→ **Your instructions**
Retrieve each line that contains the word "Team" from the entries below.

Data to process Start Marker

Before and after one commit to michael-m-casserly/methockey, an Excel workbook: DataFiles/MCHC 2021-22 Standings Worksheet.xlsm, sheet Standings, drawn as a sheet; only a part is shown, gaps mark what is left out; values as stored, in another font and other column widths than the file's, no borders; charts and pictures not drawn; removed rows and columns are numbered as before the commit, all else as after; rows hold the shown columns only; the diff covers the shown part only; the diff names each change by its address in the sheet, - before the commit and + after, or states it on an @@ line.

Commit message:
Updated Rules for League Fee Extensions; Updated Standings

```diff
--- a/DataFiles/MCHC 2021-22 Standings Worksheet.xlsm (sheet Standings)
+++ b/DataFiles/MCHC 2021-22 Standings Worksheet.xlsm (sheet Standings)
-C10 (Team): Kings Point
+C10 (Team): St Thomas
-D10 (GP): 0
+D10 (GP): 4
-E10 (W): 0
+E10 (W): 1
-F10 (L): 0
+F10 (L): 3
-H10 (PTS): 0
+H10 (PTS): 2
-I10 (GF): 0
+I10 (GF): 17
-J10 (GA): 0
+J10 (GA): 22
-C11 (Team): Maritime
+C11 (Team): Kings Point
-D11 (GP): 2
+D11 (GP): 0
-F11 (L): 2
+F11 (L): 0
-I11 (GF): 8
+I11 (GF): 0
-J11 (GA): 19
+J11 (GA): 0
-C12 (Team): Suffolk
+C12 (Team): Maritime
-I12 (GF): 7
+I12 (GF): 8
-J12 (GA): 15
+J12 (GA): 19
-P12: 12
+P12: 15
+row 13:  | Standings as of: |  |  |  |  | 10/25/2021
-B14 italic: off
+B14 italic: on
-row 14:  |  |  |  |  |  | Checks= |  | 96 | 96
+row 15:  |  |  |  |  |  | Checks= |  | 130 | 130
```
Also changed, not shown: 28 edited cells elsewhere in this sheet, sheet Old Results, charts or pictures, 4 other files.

Data to process End Marker

→ **Solution for this task**
-C10 (Team): Kings Point
+C10 (Team): St Thomas
-C11 (Team): Maritime
+C11 (Team): Kings Point
-C12 (Team): Suffolk
+C12 (Team): Maritime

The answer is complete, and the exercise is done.